Despite being heavily debated, Chatham-Kent’s mask by-law will not be changing.
In August, council passed a by-law, which makes masks mandatory in enclosed space, with a few exceptions.
During Sept. 14 council meeting, a report was presented, which recommended several amendments to the by-law including:
- All operators of enclosed public spaces ensure the availability of alcohol-based hand sanitizer at all entrances and exits of the premises
- Even when wearing a mask, every person must maintain a psychical distance of two-metres from every other person who is not part of their household or 10-person social circle.

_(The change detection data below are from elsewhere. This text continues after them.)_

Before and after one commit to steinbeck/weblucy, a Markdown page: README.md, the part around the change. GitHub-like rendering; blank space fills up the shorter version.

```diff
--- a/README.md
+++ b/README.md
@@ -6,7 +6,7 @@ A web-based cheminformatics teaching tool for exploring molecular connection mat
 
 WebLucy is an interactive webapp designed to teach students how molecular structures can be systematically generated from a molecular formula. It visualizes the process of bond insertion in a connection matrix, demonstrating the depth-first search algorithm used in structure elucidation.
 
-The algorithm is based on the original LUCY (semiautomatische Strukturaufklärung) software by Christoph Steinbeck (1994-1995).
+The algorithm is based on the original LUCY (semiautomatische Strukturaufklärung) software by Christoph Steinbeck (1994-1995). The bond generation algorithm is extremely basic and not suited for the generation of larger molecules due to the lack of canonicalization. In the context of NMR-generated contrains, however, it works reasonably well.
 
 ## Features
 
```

- A requirement for all persons to wear a mask while on public transit vehicles as well as while on public transit property, including stations and shelters
Ultimately, the by-law fell short of change by a single vote, as council’s vote on the amendments was split, meaning it failed.

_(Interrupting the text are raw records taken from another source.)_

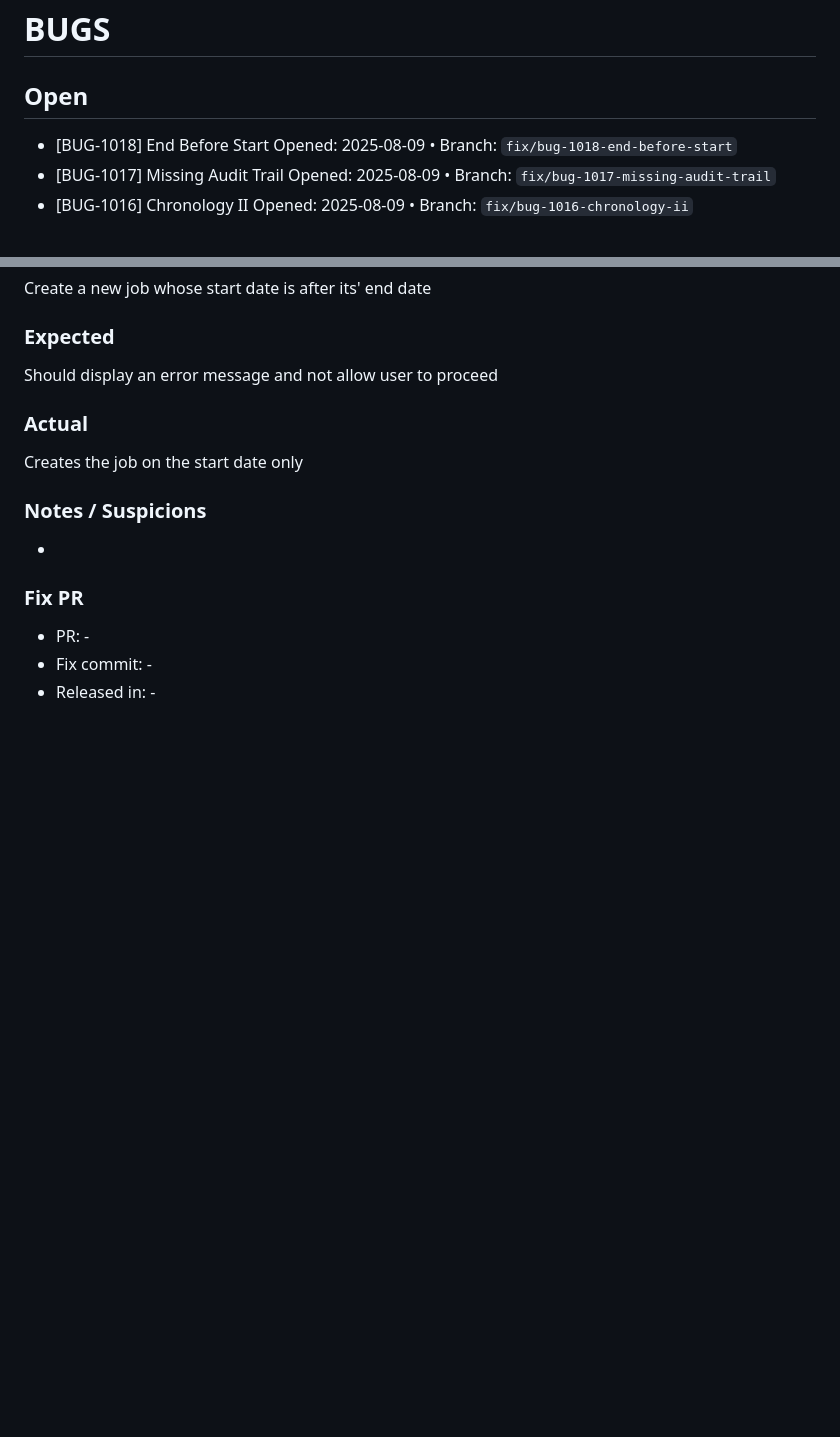
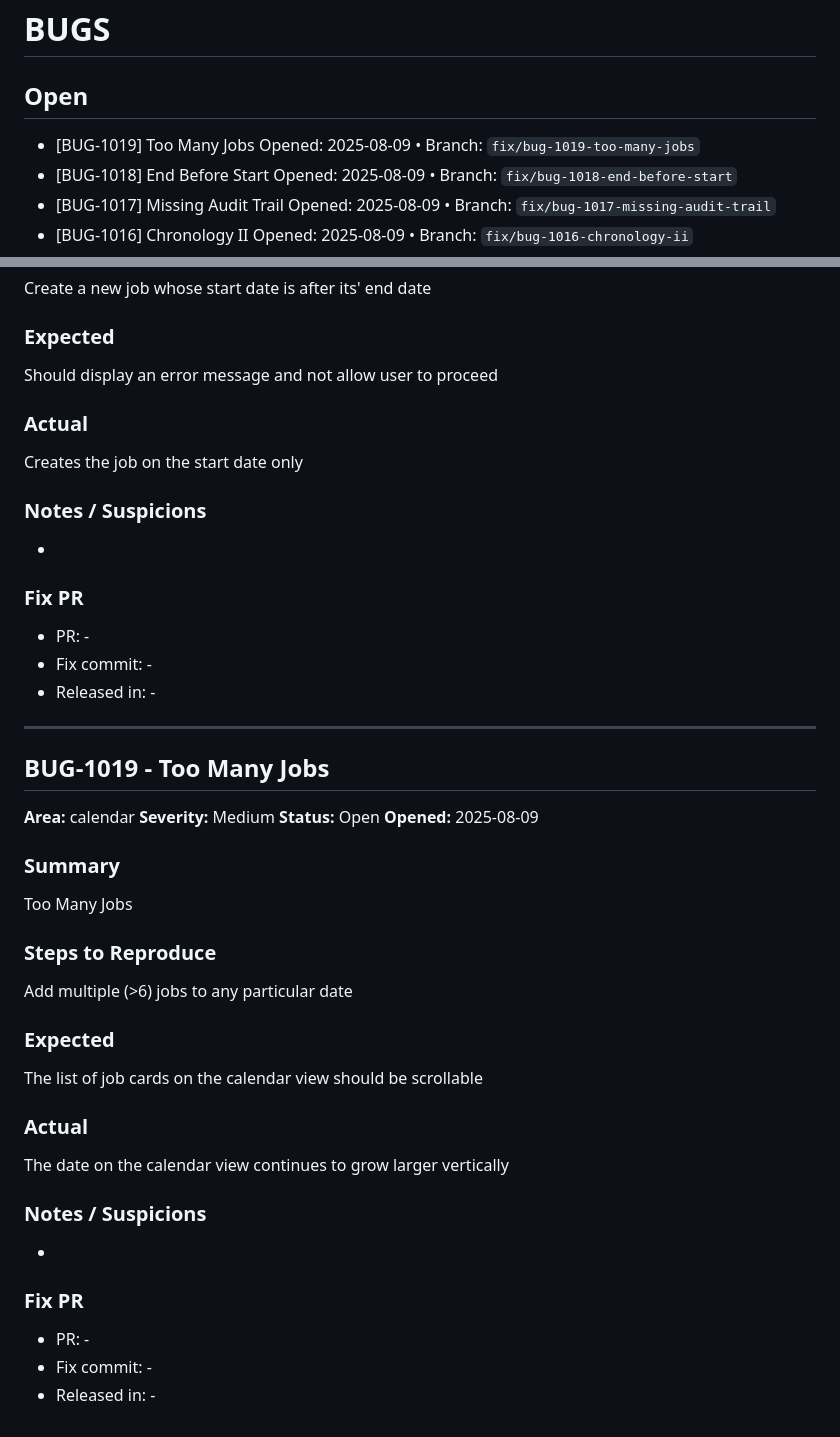
Before and after one commit to notoriouslogank/ExTerminus, a Markdown page: BUGS.md, 2 parts joined by grey strips. Drawn GitHub-style; blank space fills up the shorter version.

Commit message:
chore(buglog): add BUG-1019
References: BUG-1019

```diff
--- a/BUGS.md
+++ b/BUGS.md
@@ -2,6 +2,8 @@
 
 ## Open
 
+- [BUG-1019] Too Many Jobs
+  Opened: 2025-08-09 • Branch: `fix/bug-1019-too-many-jobs`
 - [BUG-1018] End Before Start
   Opened: 2025-08-09 • Branch: `fix/bug-1018-end-before-start`
 - [BUG-1017] Missing Audit Trail
@@ -543,3 +545,31 @@ Creates the job on the start date only
 - PR: -
 - Fix commit: -
 - Released in: -
+
+---
+
+## BUG-1019 - Too Many Jobs
+**Area:** calendar
+**Severity:** Medium
+**Status:** Open
+**Opened:** 2025-08-09
+
+### Summary
+Too Many Jobs
+
+### Steps to Reproduce
+Add multiple (>6) jobs to any particular date
+
+### Expected
+The list of job cards on the calendar view should be scrollable
+
+### Actual
+The date on the calendar view continues to grow larger vertically
+
+### Notes / Suspicions
+-
+
+### Fix PR
+- PR: -
+- Fix commit: -
+- Released in: -
```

Councillor Steve Pinsonneault spoke out against the recommendations and expressed his concerns about getting carried away with the by-law.

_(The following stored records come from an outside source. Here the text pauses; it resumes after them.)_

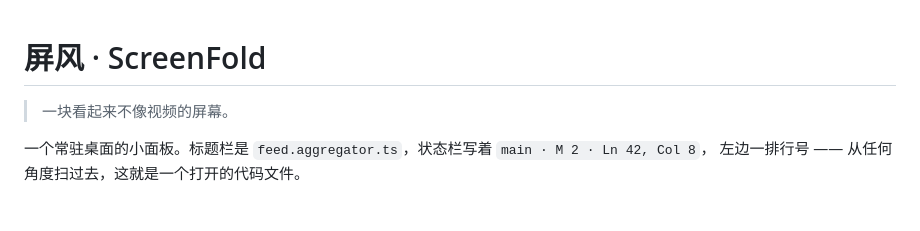
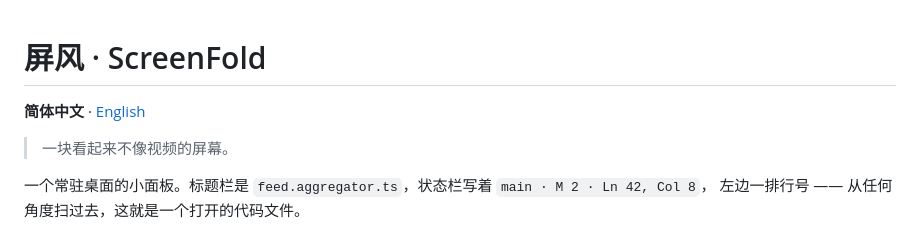
Before and after one commit to Dujiang777/ScreenFold, a Markdown page: README.md, the part around the change. Drawn GitHub-style; blank space fills up the shorter version.

Commit message:
docs: 添加英文 README 与中英语言切换入口
- 新增 README.en.md：与中文版逐节对应（11 个二级章节 / 8 个三级 /
  65 行表格 / 9 个代码块完全一致），不是摘要而是完整翻译
- README.md 顶部加语言切换行

```diff
--- a/README.md
+++ b/README.md
@@ -1,4 +1,6 @@
 # 屏风 · ScreenFold
+
+**简体中文** · [English](README.en.md)
 
 > 一块看起来不像视频的屏幕。
 
```
Also changed, not shown: README.en.md (added, +355 -0 lines).
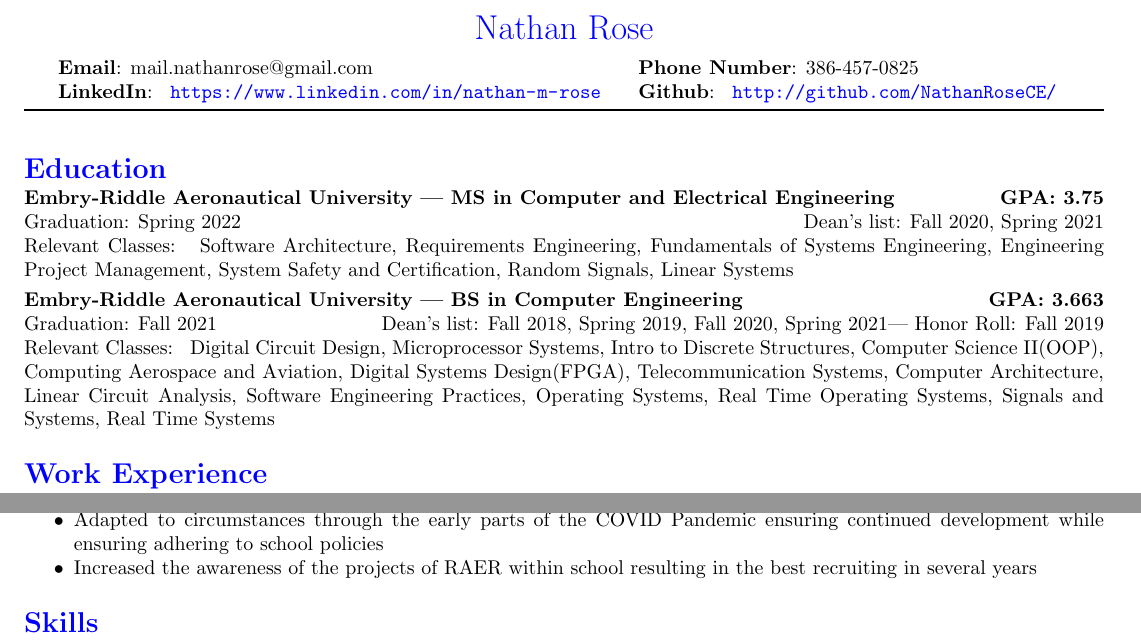
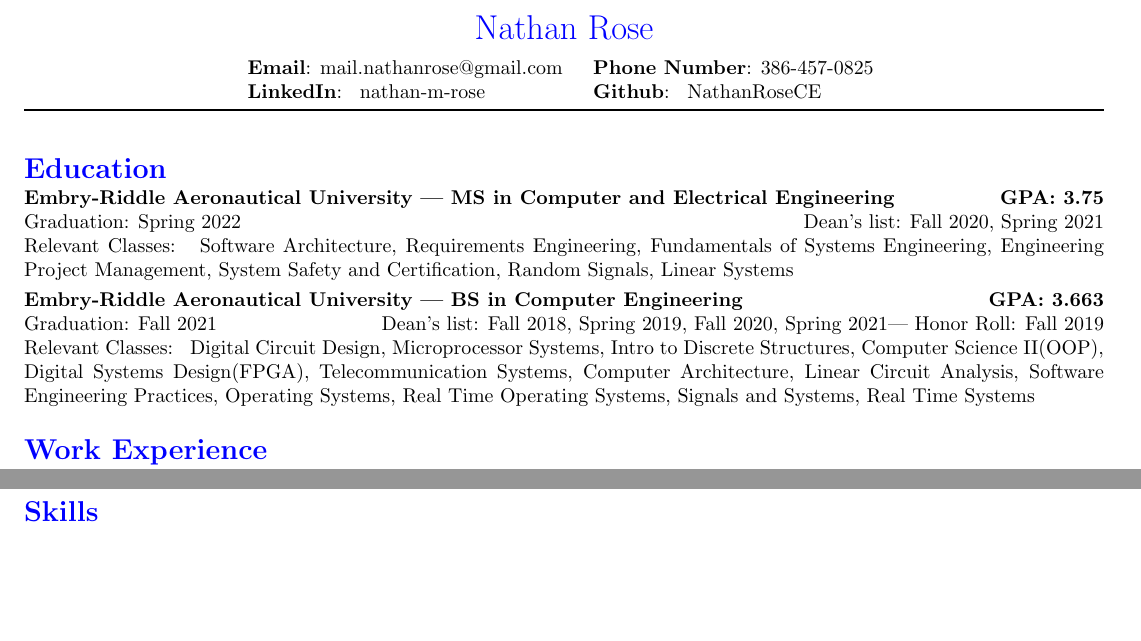
Before and after one commit to NathanRoseCE/Resume, a LaTeX CV (Resume.tex, which reads Education/EmbryRiddleBachelors.tex): two parts of pages 1 and 3 of 3 before the commit and two parts of pages 1 and 2 of 2 after it, joined at a grey line, cut so that both start at the same text, the shorter picture padded with empty space. Compiled offline with pdfLaTeX.

Commit message:
Created a two page resume, printable and digital versions

```diff
--- a/Education/EmbryRiddleBachelors.tex
+++ b/Education/EmbryRiddleBachelors.tex
@@ -5,7 +5,7 @@
     Microprocessor Systems,
     Intro to Discrete Structures,
     Computer Science II(OOP),
-    Computing Aerospace and Aviation,
+%    Computing Aerospace and Aviation,
     Digital Systems Design(FPGA),
     Telecommunication Systems,
     Computer Architecture,
--- a/Resume.tex
+++ b/Resume.tex
@@ -16,7 +16,7 @@
 
 % formatting option --------------------------------------------------------------------------------------------
 \newcounter{paperVersion}
-\setcounter{paperVersion}{0}
+\setcounter{paperVersion}{1}
 \newcounter{paragraphIndents}
 \setcounter{paragraphIndents}{1} %doesnt work yet lol
 \newcommand{\marginSize}{0.5in}
```
Also changed, not shown: Projects/Projects.tex (+1 -1 lines), DigitalResume.pdf (added), PrintableResume.pdf (added), Resume.pdf (deleted).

“Chatham-Kent is pretty much COVID free now,” he said. “We’re taking this by-law to a new extreme. For several businesses within the municipality, it’s not feasible to meet the two metres separation in 100 percent of the cases. We’re affecting their livelihood. On top of that, our by-law enforcement personnel, they’re overworked, they’re stressed at this time.”
Additionally, there were also staff recommendations that masks be allowed to be temporarily removed during religious services when need be. However, they would continue to be mandatory for all other parts of the religious service.
Councillor Michael Bondy made an amendment that asked for religious services to be exempt from the mask by-law, so long as physical distancing is maintained and masks are worn during singing.
General Manager of Health and Family Services Dr. April Rietdyk, expressed his concerns, noting several cases of COVID-19 have been linked to people attending religious ceremonies in the past few weeks.
“Masks are really there to protect respiratory droplets of those wearing them, those activities (singing and speaking loudly) propel those respiratory droplets further than if we were just speaking or sitting quietly in a restaurant and eating.”
Ultimately, Bondy’s amendment failed 61 percent to 39 percent, meaning masks will be required at all times while at a religious gathering.
Bird Bouchard, Local Journalism Initiative Reporter, The Ridgetown Independent News